__YOUR INSTRUCTIONS__:
When you copy the entries, keep every word exactly as it stands.

__SOURCE INFORMATION__:
- - - - -
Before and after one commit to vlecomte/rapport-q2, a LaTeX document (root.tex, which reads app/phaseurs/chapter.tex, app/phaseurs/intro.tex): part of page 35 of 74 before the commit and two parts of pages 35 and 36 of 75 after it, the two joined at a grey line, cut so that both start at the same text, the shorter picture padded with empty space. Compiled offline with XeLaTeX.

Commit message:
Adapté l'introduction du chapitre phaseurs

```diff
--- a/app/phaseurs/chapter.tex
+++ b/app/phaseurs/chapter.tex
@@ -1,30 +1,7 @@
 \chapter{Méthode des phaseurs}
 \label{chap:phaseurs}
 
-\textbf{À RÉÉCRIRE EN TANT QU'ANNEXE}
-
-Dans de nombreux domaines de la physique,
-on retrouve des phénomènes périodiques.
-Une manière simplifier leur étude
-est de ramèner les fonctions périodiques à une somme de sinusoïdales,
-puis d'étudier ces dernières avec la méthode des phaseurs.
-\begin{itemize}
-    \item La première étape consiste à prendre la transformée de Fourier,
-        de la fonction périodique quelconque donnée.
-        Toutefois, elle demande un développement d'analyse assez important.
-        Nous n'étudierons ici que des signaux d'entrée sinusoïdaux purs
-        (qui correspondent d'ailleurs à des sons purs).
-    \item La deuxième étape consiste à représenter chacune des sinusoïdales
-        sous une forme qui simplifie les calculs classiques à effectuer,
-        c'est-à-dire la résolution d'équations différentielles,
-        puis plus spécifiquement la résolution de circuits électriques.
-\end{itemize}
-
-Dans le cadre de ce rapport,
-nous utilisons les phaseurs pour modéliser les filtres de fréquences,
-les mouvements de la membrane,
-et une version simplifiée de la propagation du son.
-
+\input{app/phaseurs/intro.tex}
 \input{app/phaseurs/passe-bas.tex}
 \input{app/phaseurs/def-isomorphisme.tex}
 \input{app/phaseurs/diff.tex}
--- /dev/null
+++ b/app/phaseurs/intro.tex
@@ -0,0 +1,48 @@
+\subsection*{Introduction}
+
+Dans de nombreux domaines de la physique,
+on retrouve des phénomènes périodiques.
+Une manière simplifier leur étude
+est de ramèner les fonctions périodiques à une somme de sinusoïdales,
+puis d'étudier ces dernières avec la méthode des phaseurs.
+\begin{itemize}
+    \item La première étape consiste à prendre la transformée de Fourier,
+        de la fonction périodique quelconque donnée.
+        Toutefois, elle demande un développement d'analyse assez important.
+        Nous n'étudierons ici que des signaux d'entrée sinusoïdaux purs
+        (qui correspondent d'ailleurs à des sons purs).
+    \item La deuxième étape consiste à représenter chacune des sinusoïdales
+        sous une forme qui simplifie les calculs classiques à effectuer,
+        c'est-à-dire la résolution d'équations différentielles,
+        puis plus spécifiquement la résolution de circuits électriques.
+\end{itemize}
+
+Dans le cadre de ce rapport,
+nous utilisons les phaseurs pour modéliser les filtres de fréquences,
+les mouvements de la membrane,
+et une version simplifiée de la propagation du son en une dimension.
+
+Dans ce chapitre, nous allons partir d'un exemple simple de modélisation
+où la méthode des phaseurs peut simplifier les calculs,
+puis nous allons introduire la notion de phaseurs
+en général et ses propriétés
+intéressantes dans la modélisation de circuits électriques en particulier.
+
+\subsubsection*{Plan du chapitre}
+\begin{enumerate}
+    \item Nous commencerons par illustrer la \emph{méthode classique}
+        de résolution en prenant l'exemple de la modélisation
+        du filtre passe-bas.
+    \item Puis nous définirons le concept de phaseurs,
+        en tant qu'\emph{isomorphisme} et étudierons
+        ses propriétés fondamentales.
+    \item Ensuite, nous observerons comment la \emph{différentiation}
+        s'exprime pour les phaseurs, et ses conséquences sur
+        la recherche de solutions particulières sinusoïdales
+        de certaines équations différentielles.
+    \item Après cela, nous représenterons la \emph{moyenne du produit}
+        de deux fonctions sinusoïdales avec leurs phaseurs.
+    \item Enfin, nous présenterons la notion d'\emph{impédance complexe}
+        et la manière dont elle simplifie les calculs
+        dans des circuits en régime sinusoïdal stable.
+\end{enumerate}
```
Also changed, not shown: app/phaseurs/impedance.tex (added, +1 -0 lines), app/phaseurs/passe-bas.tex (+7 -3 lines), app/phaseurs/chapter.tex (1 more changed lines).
- - - - -
__EXERCISE RESULT__:
Before and after one commit to vlecomte/rapport-q2, a LaTeX document (root.tex, which reads app/phaseurs/chapter.tex, app/phaseurs/intro.tex): part of page 35 of 74 before the commit and two parts of pages 35 and 36 of 75 after it, the two joined at a grey line, cut so that both start at the same text, the shorter picture padded with empty space. Compiled offline with XeLaTeX.

Commit message:
Adapté l'introduction du chapitre phaseurs

```diff
--- a/app/phaseurs/chapter.tex
+++ b/app/phaseurs/chapter.tex
@@ -1,30 +1,7 @@
 \chapter{Méthode des phaseurs}
 \label{chap:phaseurs}
 
-\textbf{À RÉÉCRIRE EN TANT QU'ANNEXE}
-
-Dans de nombreux domaines de la physique,
-on retrouve des phénomènes périodiques.
-Une manière simplifier leur étude
-est de ramèner les fonctions périodiques à une somme de sinusoïdales,
-puis d'étudier ces dernières avec la méthode des phaseurs.
-\begin{itemize}
-    \item La première étape consiste à prendre la transformée de Fourier,
-        de la fonction périodique quelconque donnée.
-        Toutefois, elle demande un développement d'analyse assez important.
-        Nous n'étudierons ici que des signaux d'entrée sinusoïdaux purs
-        (qui correspondent d'ailleurs à des sons purs).
-    \item La deuxième étape consiste à représenter chacune des sinusoïdales
-        sous une forme qui simplifie les calculs classiques à effectuer,
-        c'est-à-dire la résolution d'équations différentielles,
-        puis plus spécifiquement la résolution de circuits électriques.
-\end{itemize}
-
-Dans le cadre de ce rapport,
-nous utilisons les phaseurs pour modéliser les filtres de fréquences,
-les mouvements de la membrane,
-et une version simplifiée de la propagation du son.
-
+\input{app/phaseurs/intro.tex}
 \input{app/phaseurs/passe-bas.tex}
 \input{app/phaseurs/def-isomorphisme.tex}
 \input{app/phaseurs/diff.tex}
--- /dev/null
+++ b/app/phaseurs/intro.tex
@@ -0,0 +1,48 @@
+\subsection*{Introduction}
+
+Dans de nombreux domaines de la physique,
+on retrouve des phénomènes périodiques.
+Une manière simplifier leur étude
+est de ramèner les fonctions périodiques à une somme de sinusoïdales,
+puis d'étudier ces dernières avec la méthode des phaseurs.
+\begin{itemize}
+    \item La première étape consiste à prendre la transformée de Fourier,
+        de la fonction périodique quelconque donnée.
+        Toutefois, elle demande un développement d'analyse assez important.
+        Nous n'étudierons ici que des signaux d'entrée sinusoïdaux purs
+        (qui correspondent d'ailleurs à des sons purs).
+    \item La deuxième étape consiste à représenter chacune des sinusoïdales
+        sous une forme qui simplifie les calculs classiques à effectuer,
+        c'est-à-dire la résolution d'équations différentielles,
+        puis plus spécifiquement la résolution de circuits électriques.
+\end{itemize}
+
+Dans le cadre de ce rapport,
+nous utilisons les phaseurs pour modéliser les filtres de fréquences,
+les mouvements de la membrane,
+et une version simplifiée de la propagation du son en une dimension.
+
+Dans ce chapitre, nous allons partir d'un exemple simple de modélisation
+où la méthode des phaseurs peut simplifier les calculs,
+puis nous allons introduire la notion de phaseurs
+en général et ses propriétés
+intéressantes dans la modélisation de circuits électriques en particulier.
+
+\subsubsection*{Plan du chapitre}
+\begin{enumerate}
+    \item Nous commencerons par illustrer la \emph{méthode classique}
+        de résolution en prenant l'exemple de la modélisation
+        du filtre passe-bas.
+    \item Puis nous définirons le concept de phaseurs,
+        en tant qu'\emph{isomorphisme} et étudierons
+        ses propriétés fondamentales.
+    \item Ensuite, nous observerons comment la \emph{différentiation}
+        s'exprime pour les phaseurs, et ses conséquences sur
+        la recherche de solutions particulières sinusoïdales
+        de certaines équations différentielles.
+    \item Après cela, nous représenterons la \emph{moyenne du produit}
+        de deux fonctions sinusoïdales avec leurs phaseurs.
+    \item Enfin, nous présenterons la notion d'\emph{impédance complexe}
+        et la manière dont elle simplifie les calculs
+        dans des circuits en régime sinusoïdal stable.
+\end{enumerate}
```
Also changed, not shown: app/phaseurs/impedance.tex (added, +1 -0 lines), app/phaseurs/passe-bas.tex (+7 -3 lines), app/phaseurs/chapter.tex (1 more changed lines).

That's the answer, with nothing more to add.